DescriptionWe cannot ignore the excitement and temptation of integrating generative AI into the future of research across all disciplines, but will the inclusion of a dehumanised entity enable us to better champion equality diversity and inclusion (EDI) practices? As generative AI spreads, it has begun to play an important role in the arts and humanities, with particular emphasis on its ability to process vast amounts of data beyond human capacity. This is having a rippling and exploratory impact in the wider creative sector enabling the evolution of digital tools to help scholars collaborate, reshape hybrid forms of artistic expression and express cultural interpretation in virtual and immersive experiences. In this keynote, I share some of the more thought-provoking ideas around the inherent risks and the potential loss of human-centric perspectives and the merits and concerns surrounding AI-generative research designs, methods and outputs, which culminates in us taking the next step to think about how this cutting-edge technological advancement rolls the dice when we think about EDI. We delve into key questions of the human responsibility to ethically programme AI systems to be mindful of our current understanding of EDI, and at the same time reflect on the dangers and risks of pinpointing and course correcting implicit biases with technology that has the capacity to be super-smarter than mankind.
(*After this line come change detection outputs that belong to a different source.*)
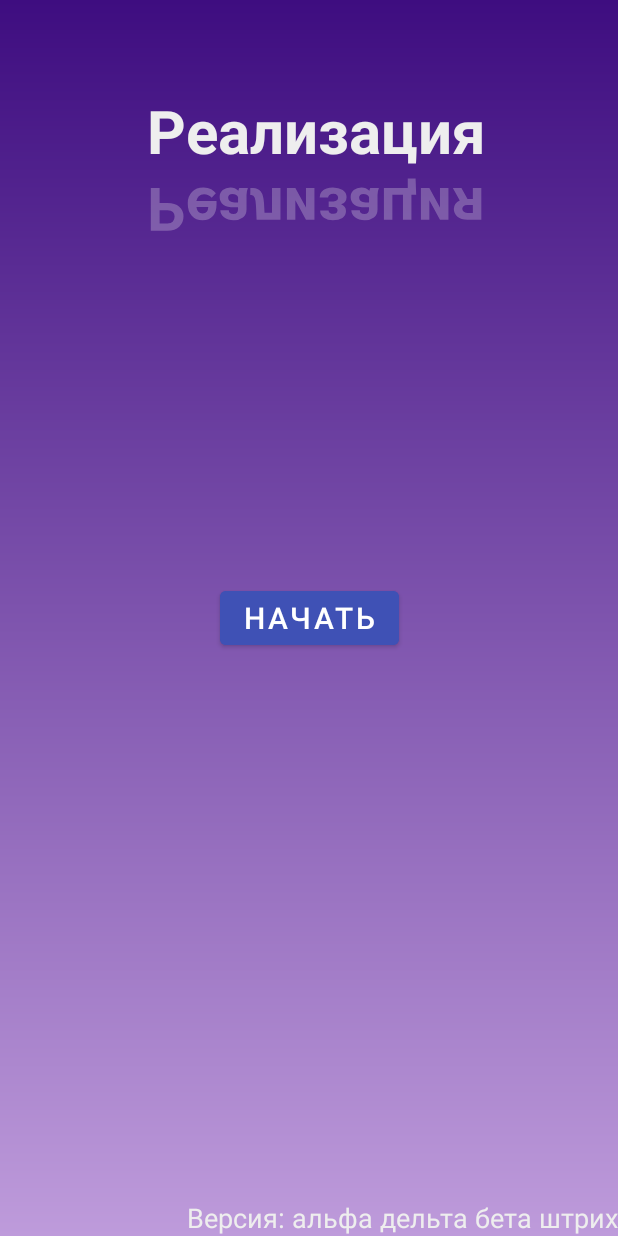
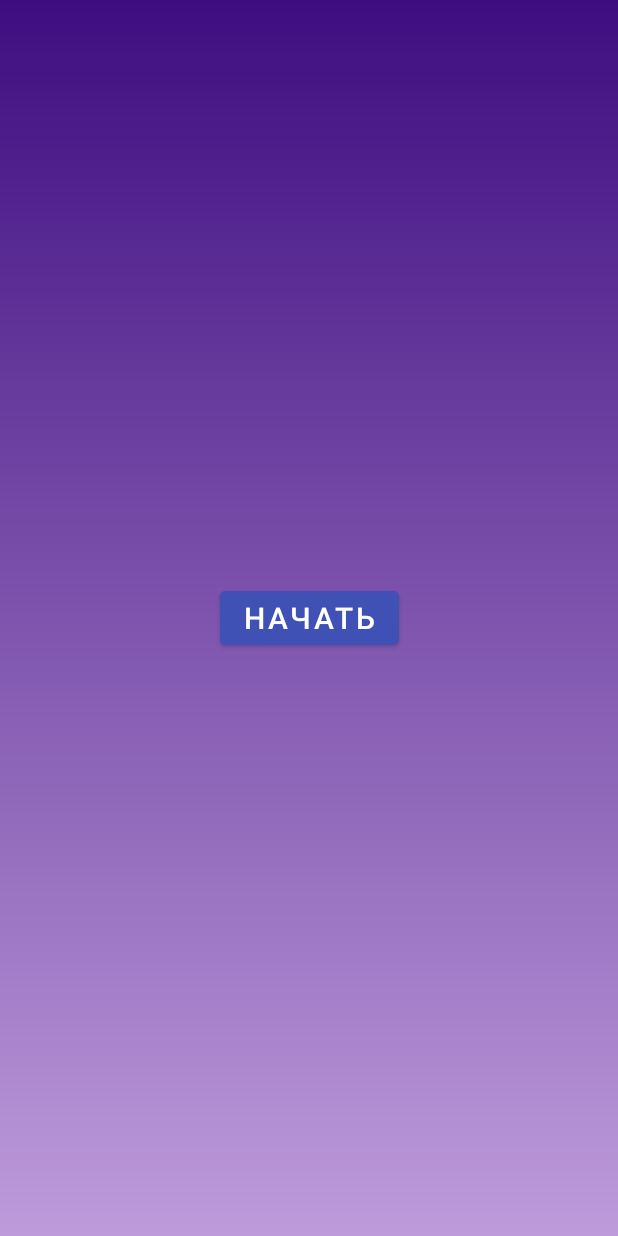
Before and after one commit to FutureBread6512/Realisation, an Android app: the screen it shows after launch (IntoAndOutroActivity), after a tap on "НАЧАТЬ", on a phone screen of 412 x 824 dp. Run offline under Robolectric (Android 15) with nearby library versions, the phone set to English and light mode, and no system bars.

Commit message:
версия альфа

```diff
--- a/app/src/main/java/com/example/realisationgame/IntoAndOutroActivity.java
+++ b/app/src/main/java/com/example/realisationgame/IntoAndOutroActivity.java
@@ -2,7 +2,11 @@ package com.example.realisationgame;
 
 import androidx.appcompat.app.AppCompatActivity;
 
+import android.animation.AnimatorSet;
+import android.animation.ObjectAnimator;
+import android.content.Context;
 import android.content.Intent;
+import android.content.SharedPreferences;
 import android.content.res.Resources;
 import android.os.Bundle;
 import android.view.View;
@@ -14,12 +18,16 @@ import android.widget.Button;
 import android.widget.TextView;
 
 public class IntoAndOutroActivity extends AppCompatActivity {
-    TextView MainText, MainText2, WarningText, MainRules;
-    Button StartButton;
-    String[] rulesText;
-    Animation anim;
-    int WhatPhraseId = 0, onClick=0;
-    Intent intent;
+    TextView MainText, MainText2, WarningText, MainRules, versionText;
+    Button StartButton, FinalButton;
+    String[] rulesText, devText;
+    Resources resources;
+    Animation anim, disanim;
+    int WhatPhraseId = 0;
+    boolean onClick=false;
+    Intent intent, againIntent;
+    private SharedPreferences sharedPreferences;
+    SharedPreferences.Editor editor;
     @Override
     protected void onCreate(Bundle savedInstanceState) {
         super.onCreate(savedInstanceState);
@@ -29,37 +37,98 @@ public class IntoAndOutroActivity extends AppCompatActivity {
         WarningText = findViewById(R.id.WarningText);
         StartButton = findViewById(R.id.buttonStart);
         MainRules = findViewById(R.id.maintext_rules);
-        //rulesText = Resources.getSystem().getStringArray(R.array.into_text);
-        intent = new Intent(IntoAndOutroActivity.this, IntoAndOutroActivity.class);
-       // StartButton.setVisibility(View.INVISIBLE);
-
-//        anim = AnimationUtils.loadAnimation(this,R.anim.fromleft_toright_element);
-//        MainText.setAnimation(anim);
-//        MainText2.setAnimation(anim);
+        versionText = findViewById(R.id.version);
+        FinalButton = findViewById(R.id.buttonNextFinal);
+        FinalButton.setVisibility(View.INVISIBLE);
+        resources = getResources();
+        rulesText = resources.getStringArray(R.array.into_text);
+        devText = resources.getStringArray(R.array.delopers_text);
+        intent = new Intent(IntoAndOutroActivity.this, MainActivity.class);
+        againIntent = new Intent(IntoAndOutroActivity.this, IntoAndOutroActivity.class);
+        StartButton.setVisibility(View.INVISIBLE);
+        anim = AnimationUtils.loadAnimation(this,R.anim.appear_element);
+        disanim = AnimationUtils.loadAnimation(this, R.anim.dissapear_element);
+        sharedPreferences = getSharedPreferences("my_shared", Context.MODE_PRIVATE);
+        editor = sharedPreferences.edit();
+        if (sharedPreferences.getBoolean("inf_room_test",false)){
+            StartButton.setAlpha(0f);
+            MainText.setAlpha(0f);
+            MainText2.setAlpha(0f);
+            FinalButton.setVisibility(View.VISIBLE);
+            versionText.setAlpha(0f);
+            MainRules.setText(devText[WhatPhraseId]);
+            WhatPhraseId++;
+            editor.putBoolean("inf_room_test", false);
+            editor.commit();
+            FinalButton.setOnClickListener(new View.OnClickListener() {
+                @Override
+                public void onClick(View view) {
+                    if (WhatPhraseId >= 1 && WhatPhraseId != devText.length) {
+                        MainRules.setText(devText[WhatPhraseId]);
+                        WhatPhraseId ++;
+                    } else {
+                        startActivity(againIntent);
+                        overridePendingTransition(R.anim.flash_in, R.anim.flash_out);
+                        WhatPhraseId = 0;
+                    }
+                }
+            });
+        } else {
+            MainText.setAnimation(anim);
+            MainText2.setAnimation(anim);
+            StartButton.setVisibility(View.VISIBLE);
+            StartButton.setAnimation(anim);
+            versionText.setAnimation(anim);
 
 
-        StartButton.setOnClickListener(new View.OnClickListener() {
-            @Override
-            public void onClick(View view) {
-//                if(onClick==0){
-//                    startActivity(intent);
-//                }
-//
-//                if (WhatPhraseId == 1){
-//                    MainRules.setText(rulesText[WhatPhraseId]);
-//                    WarningText.setText(rulesText[WhatPhraseId+1]);
-//                    WhatPhraseId = WhatPhraseId +2;
-//                } else if (WhatPhraseId==0) {
-//                    MainRules.setText(rulesText[WhatPhraseId]);
-//                } else {
-//                    //TODO переход
-//                }
 
-            }
-        });
-    }
-    public  void startAnim(Button button){
-        button.setVisibility(View.VISIBLE);
-        button.setAnimation(anim);
-    }
-}
+            editor.putBoolean("inf_room_test", false);
+            editor.commit();
+            disanim.setAnimationListener(new Animation.AnimationListener() {
+                @Override
+                public void onAnimationStart(Animation animation) {
+                    MainText.setAlpha(0f);
+                    MainText2.setAlpha(0f);
+                    StartButton.setAlpha(1f);
+                    versionText.setAlpha(0f);
+                }
+
+                @Override
+                public void onAnimationEnd(Animation animation) {
+                    MainRules.setText(rulesText[WhatPhraseId]);
+                    WhatPhraseId++;
+                    StartButton.setText("Дальше");
+                }
+
+                @Override
+                public void onAnimationRepeat(Animation animation) {
+
+                }
+            });
+            StartButton.setOnClickListener(new View.OnClickListener() {
+                @Override
+                public void onClick(View view) {
+                    if (!onClick) {
+                        MainText.setAlpha(0f);
+                        MainText2.setAlpha(0f);
+                        StartButton.setAlpha(1f);
+                        versionText.setAlpha(0f);
+                        StartButton.setAnimation(disanim);
+                        onClick = !onClick;
+                    } else {
+                        if (WhatPhraseId >= 1 && WhatPhraseId != rulesText.length) {
+                            StartButton.setVisibility(View.VISIBLE);
+                            StartButton.setText("Дальше");
+                            MainRules.setText(rulesText[WhatPhraseId]);
+                            WarningText.setText(rulesText[WhatPhraseId + 1]);
+                            WhatPhraseId = WhatPhraseId + 2;
+                        } else {
+                            startActivity(intent);
+                            overridePendingTransition(R.anim.flash_in, R.anim.flash_out);
+                            WhatPhraseId = 0;
+                        }
+                    }
+                }
+            });
+        }
+}}
--- /dev/null
+++ b/app/src/main/res/anim/dissapear_element.xml
@@ -0,0 +1,7 @@
+<?xml version="1.0" encoding="utf-8"?>
+<alpha
+    xmlns:android="http://schemas.android.com/apk/res/android"
+    android:fromAlpha="1.0"
+    android:toAlpha="0.0"
+    android:duration="3000">
+</alpha>
--- /dev/null
+++ b/app/src/main/res/anim/flash_in.xml
@@ -0,0 +1,6 @@
+<set xmlns:android="http://schemas.android.com/apk/res/android">
+    <alpha
+        android:duration="400"
+        android:fromAlpha="0.0"
+        android:toAlpha="1.0" />
+</set>
--- /dev/null
+++ b/app/src/main/res/anim/flash_out.xml
@@ -0,0 +1,6 @@
+<set xmlns:android="http://schemas.android.com/apk/res/android">
+    <alpha
+        android:duration="200"
+        android:fromAlpha="1.0"
+        android:toAlpha="0.0" />
+</set>
--- a/app/src/main/res/layout/activity_into_and_outro.xml
+++ b/app/src/main/res/layout/activity_into_and_outro.xml
@@ -35,15 +35,17 @@
 
         />
     <TextView
-        android:layout_width="wrap_content"
+        android:layout_width="match_parent"
         android:layout_height="wrap_content"
         android:id="@+id/WarningText"
         android:padding="20dp"
+        android:layout_margin="30dp"
+        android:textColor="#EEEEEE"
         android:layout_marginTop="20dp"
         app:layout_constraintBottom_toTopOf="@+id/buttonStart"
         app:layout_constraintLeft_toLeftOf="parent"
         app:layout_constraintRight_toRightOf="parent"
-        app:layout_constraintTop_toBottomOf="@+id/MainName2"
+        app:layout_constraintTop_toBottomOf="@+id/maintext_rules"
     />
 
     <Button
@@ -59,23 +61,38 @@
         android:textSize="20dp"
         android:text="начать"
         />
+
+    <Button
+        android:layout_width="wrap_content"
+        android:layout_height="wrap_content"
+        app:layout_constraintTop_toTopOf="parent"
+        app:layout_constraintBottom_toBottomOf="parent"
+        app:layout_constraintLeft_toLeftOf="parent"
+        app:layout_constraintRight_toRightOf="parent"
+        android:backgroundTint="#3F51B5"
+        android:layout_margin="10dp"
+        android:id="@+id/buttonNextFinal"
+        android:textSize="20dp"
+        android:text="дальше"
+        />
+
     <TextView
         android:layout_width="wrap_content"
         android:layout_height="wrap_content"
         android:text="@string/version"
         android:textColor="#EEEEEE"
-        android:textSize="18dp"
+        android:id="@+id/version"
+        android:textSize="16dp"
         app:layout_constraintBottom_toBottomOf="parent"
-        app:layout_constraintRight_toRightOf="parent"
-        />
+        app:layout_constraintRight_toRightOf="parent" />
 
     <TextView
-        android:layout_width="wrap_content"
+        android:layout_width="match_parent"
         android:layout_height="wrap_content"
         android:id="@+id/maintext_rules"
         android:layout_margin="20dp"
         android:layout_marginLeft="40dp"
-        android:textSize="32dp"
+        android:textSize="18dp"
         android:textColor="#EEEEEE"
         app:layout_constraintTop_toBottomOf="@+id/MainName2"
         app:layout_constraintLeft_toLeftOf="parent"
--- a/app/src/main/res/values/strings.xml
+++ b/app/src/main/res/values/strings.xml
@@ -57,8 +57,9 @@
         <item>Чтобы поговорить нажмите на ученика. Нажмите на кнопку Далее, чтобы увидеть следующую фразу.
             Если кнопки нет, нажмите по кабинету, чтобы «отойти» от диалога.</item>
         <item> 3. Веселитесь!</item>
+        <item></item>
     </string-array>
 
     <string name="Realisation"> <b>Реализация</b></string>
-    <string name="version">Версия: альфа дельта бета штрих</string>
+    <string name="version">Версия</string>
 </resources>
```
Also changed, not shown: app/src/main/java/com/example/realisationgame/MainActivity.java (+22 -6 lines), app/src/main/java/com/example/realisationgame/Room.java (+26 -2 lines), app/src/main/java/com/example/realisationgame/TestActivity.java (+12 -5 lines), app/src/main/res/anim/appear_element.xml (renamed from app/src/main/res/anim/fromleft_toright_element.xml).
|Period||27 Jun 2023|
|Event title||Techne Congress: Breaking the Cycle|
|Degree of Recognition||National|